Nearly 80 percent of the world’s food begins as seeds, including such staple crops as corn, wheat and rice. Despite the importance and ubiquity of seeds, researchers have learned precious little about the processes that regulate plant fertilization, the essential first step in seed formation.

Pollen tubes (red tubules) from the pop2 mutant grow in a tangled mass within female tissues. Rather than efficiently growing up to an ovule (upper right), they instead gather at the ovule’s base.

Photo: Anna Edlund

Now, Howard Hughes Medical Institute (HHMI) researchers have identified a key molecular signal that regulates the growth and guidance of the “pollen tube,” a tunnel formed by the pollen grain that aids in fertilizing the plant’s eggs. They say their initial findings could open a new route to understanding the multitude of interacting control signals that likely guide the pollen tube on its crucial journey.

In an article published in the July 11, 2003, issue of the journal Cell, HHMI investigator Daphne Preuss and her colleagues at the University of Chicago report that the molecule gamma-amino butyric acid (GABA), best known for its role as a neurotransmitter in the mammalian nervous system, is a key signaling molecule that triggers plant reproduction.

“When a pollen grain is deposited on the surface of a flower, it’s like a speck of dust landing on the skin,” said Preuss. “The fertilization process is unlike that in animals, in which the sperm swim through a well-defined cavity. Instead, this pollen grain somehow has to grow a tube from the stigma of the flower, digesting tissue to burrow all the way inside to where the eggs are.

“While a few molecules involved in this process have been identified over the years, we really still don’t understand how this tube gets from start to finish,” said Preuss. “And since the world’s agriculture depends so profoundly on plant fertility, understanding this process is fundamentally important.”

The study began when co-author Laura Brass analyzed a peculiar mutant form, called pop2, of the plant Arabidopsis. A member of the mustard family that also includes cabbage and radish, Arabidopsis is the most popular plant model for biologists, since it is small, prolific, easily grown and has a rapid life cycle.

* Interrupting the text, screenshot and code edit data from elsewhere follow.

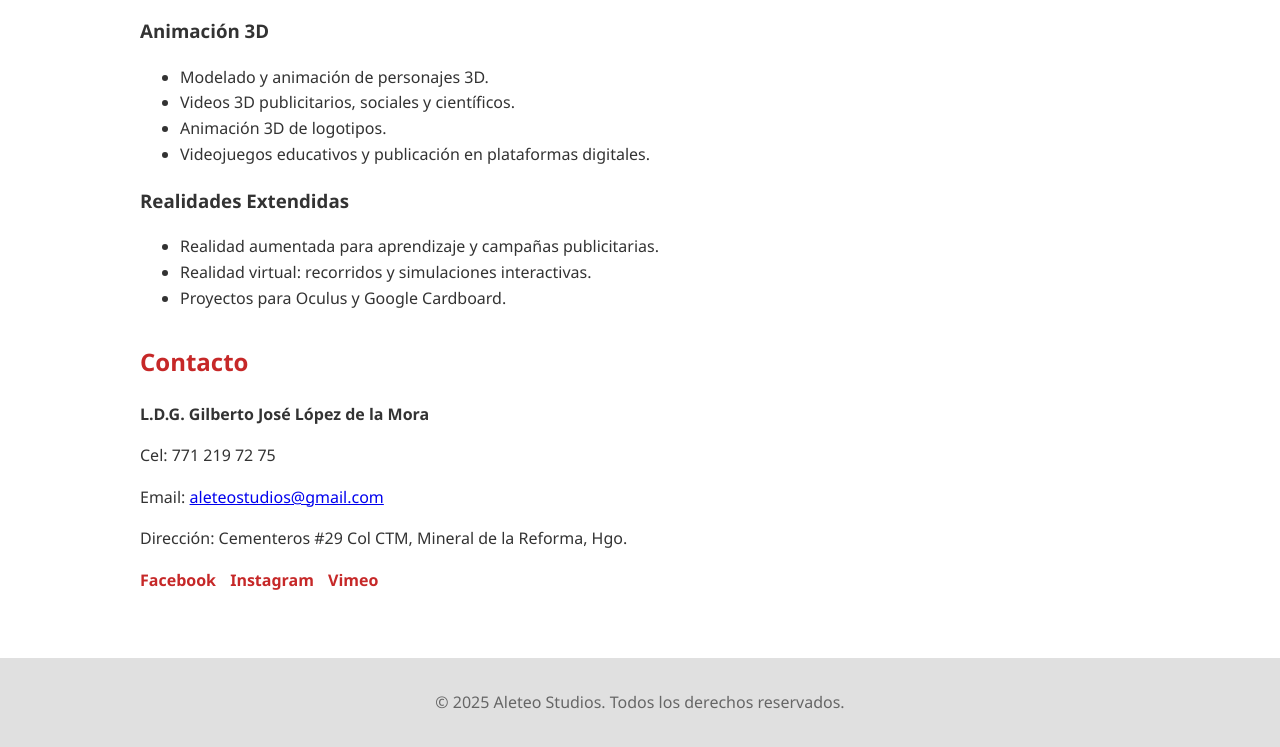
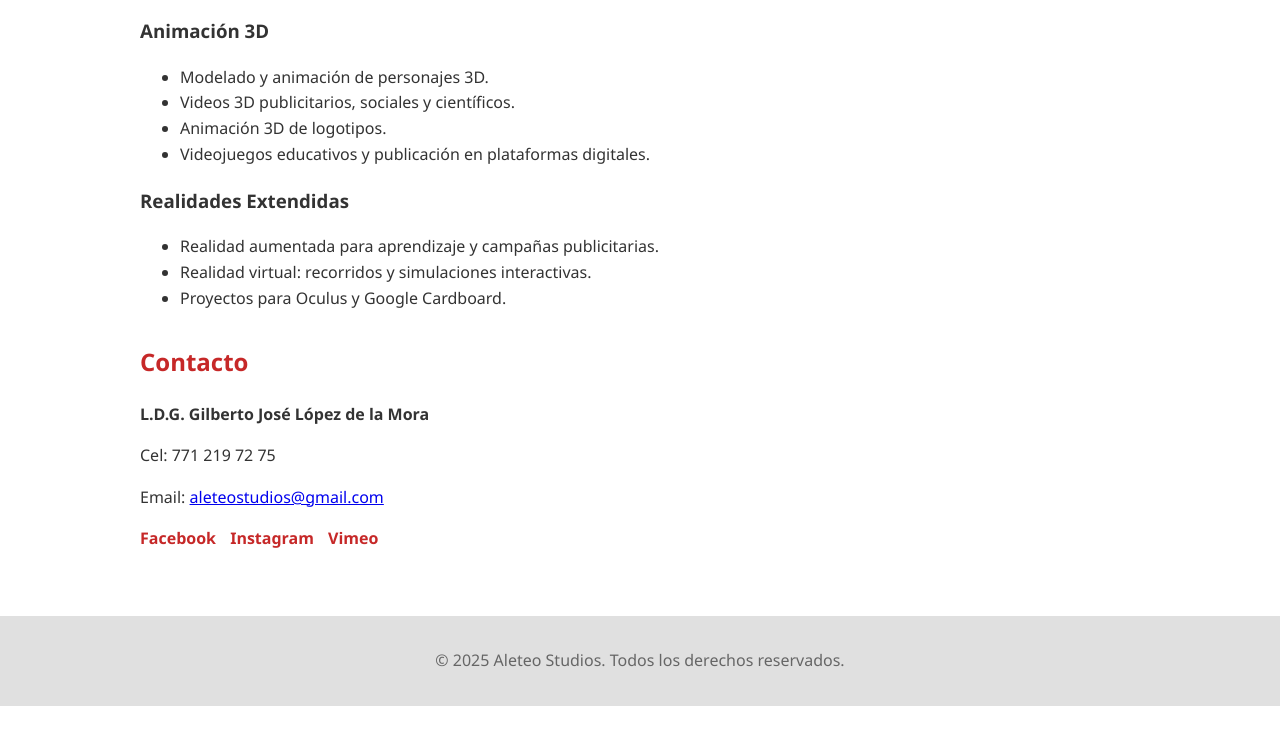
Before and after one commit to AleteoStudios/aleteostudios.github.io, a plain HTML site: page index.html in a window 1280 px wide. Shown: the part 1043-1790 px from the top of the page. After the commit the page ends 1749 px from the top, so only its background shows below. Drawn offline with Linux system fonts and the light colour scheme.

Commit message:
Update index.html

```diff
--- a/index.html
+++ b/index.html
@@ -64,7 +64,7 @@
       <p><strong>L.D.G. Gilberto José López de la Mora</strong></p>
       <p>Cel: 771 219 72 75</p>
       <p>Email: <a href="mailto:aleteostudios@gmail.com">aleteostudios@gmail.com</a></p>
-      <p>Dirección: Cementeros #29 Col CTM, Mineral de la Reforma, Hgo.</p>
+
       <div class="social-links">
         <a href="https://www.facebook.com/profile.php?id=100095733572561" target="_blank">Facebook</a>
         <a href="https://www.instagram.com/aleteostudios/" target="_blank">Instagram</a>
```
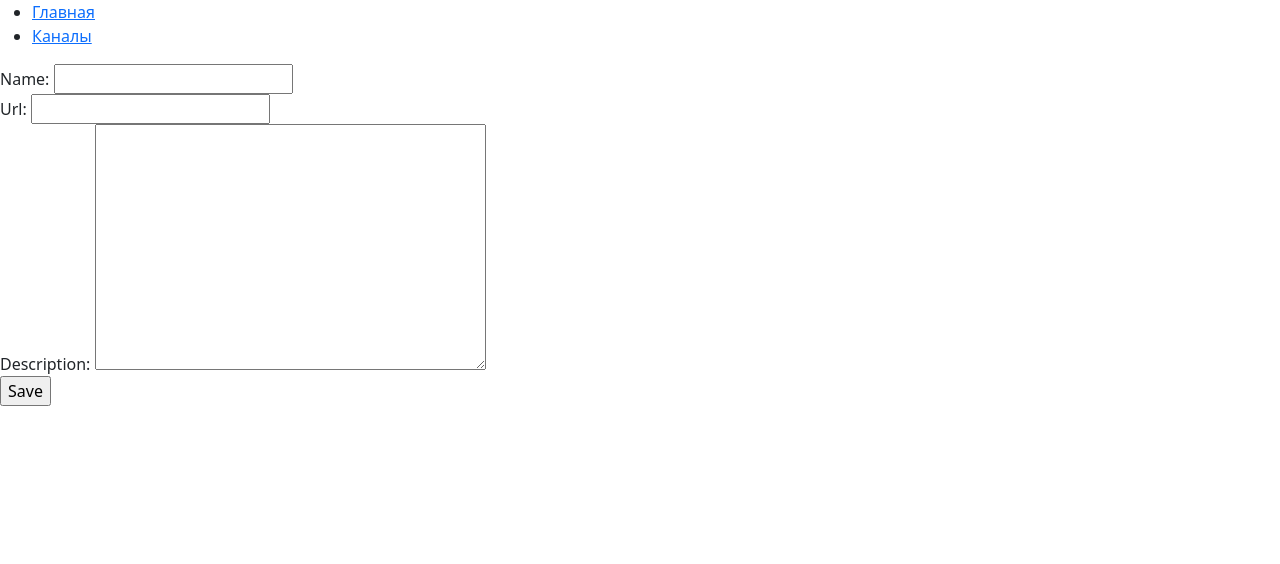
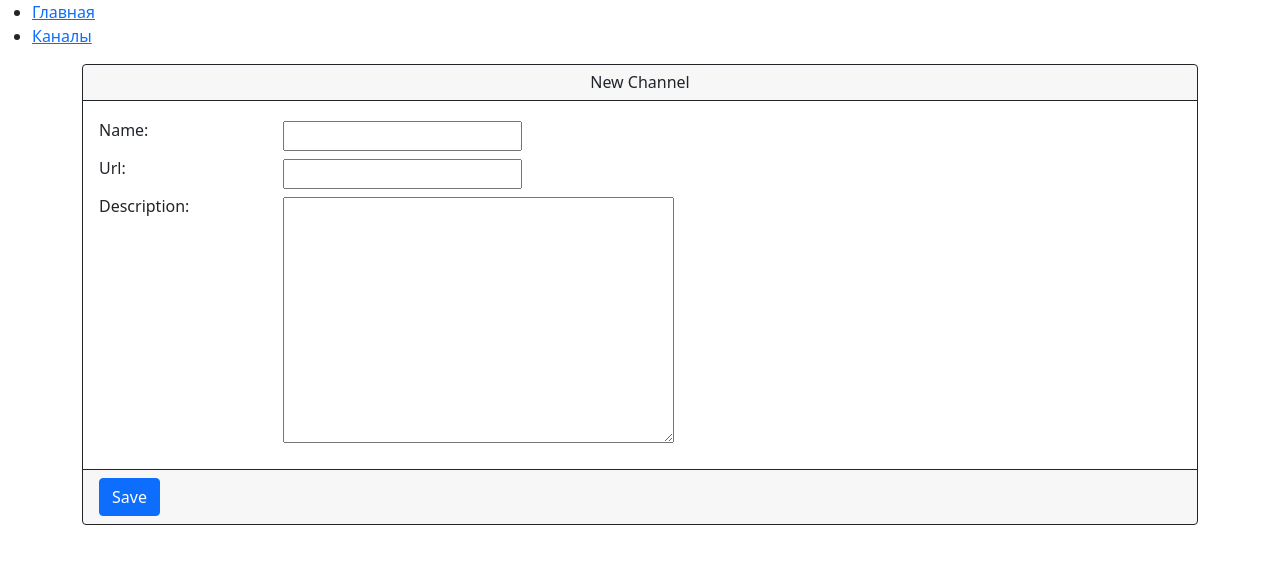
Before and after one commit to sashkev1ch/podcaster_ui, a Django app: page /channels/create/ in a window 1280 px wide. Shown: the top 564 px of the page. Run offline with Django 5.2, Linux system fonts and the light colour scheme; parts of the project's set-up code (start-up, migrations or seed data) failed here and were passed over.

Commit message:
update create channel template

```diff
--- a/podcaster_ui/templates/channel/create.html
+++ b/podcaster_ui/templates/channel/create.html
@@ -1,11 +1,25 @@
 {% extends "base.html" %}
 
 {% block content %}
-<form action="{% url 'create_channel' %}" method="post">
-    {% csrf_token %}
-    <table border="1">
-       {{ form }}
-    </table>
-    <input type="submit" value="Save">
-</form>
+
+<div class="container">
+    <form action="{% url 'create_channel' %}" method="post">
+        {% csrf_token %}
+        <div class="card border-dark">
+            <h6 class="card-header border-dark text-center">New Channel</h6>
+            <div class="card-body">
+                {% for field in form %}
+                <div class="row">
+                    <h6 class="col-md-2 my-1">{{ field.label_tag }}</h6>
+                    <div class="col-md-2 my-1"> {{ field }} </div>
+                </div>
+                {% endfor %}
+            </div>
+            <div class="card-footer border-dark">
+                <input type="submit" value="Save" class="btn btn-primary">
+            </div>
+        </div>
+    </form>
+</div>
+
 {% endblock %}
```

“When we saw the pollen tubes in pop2 just winding around and totally missing their targets, it just seemed like this was a mutant worth studying,” said Preuss. After laboriously identifying genetic markers in the pop2 genome, Brass pinpointed one specific gene that caused the defect observed in the pop2 mutant. The researchers named the gene POP2.

Lead author of the Cell paper, Ravishankar Palanivelu, compared the sequence of the defective protein produced by the gene POP2 to other known proteins and concluded that it was an enzyme called an aminotransferase. However, it was not until the researchers analyzed an extract of the mutant plant — discovering a hundred-fold elevation in GABA — that they learned which plant molecule the enzyme normally degraded.

Further studies using fluorescent-labeled antibodies to GABA confirmed that the chemical normally concentrates in the pollen tubes near the egg-containing ovule. In contrast, in the pop2-mutant plants, GABA is diffused throughout the tissues.

The researchers did antibody staining and microdissection of normal Arabidopsis ovules, which revealed a concentration gradient of GABA that could act as an attractant for the pollen tube. However, they found, such a gradient was lacking in the pop2-mutants, because the malfunction of the enzyme that breaks down GABA produces a massive increase in the chemical signal. Also, in vitro experiments revealed that pollen required GABA to stimulate growth of pollen tubes. Finally, the researchers conducted studies of various crossbred plants that demonstrated the requirement for a GABA gradient in pollen tube guidance.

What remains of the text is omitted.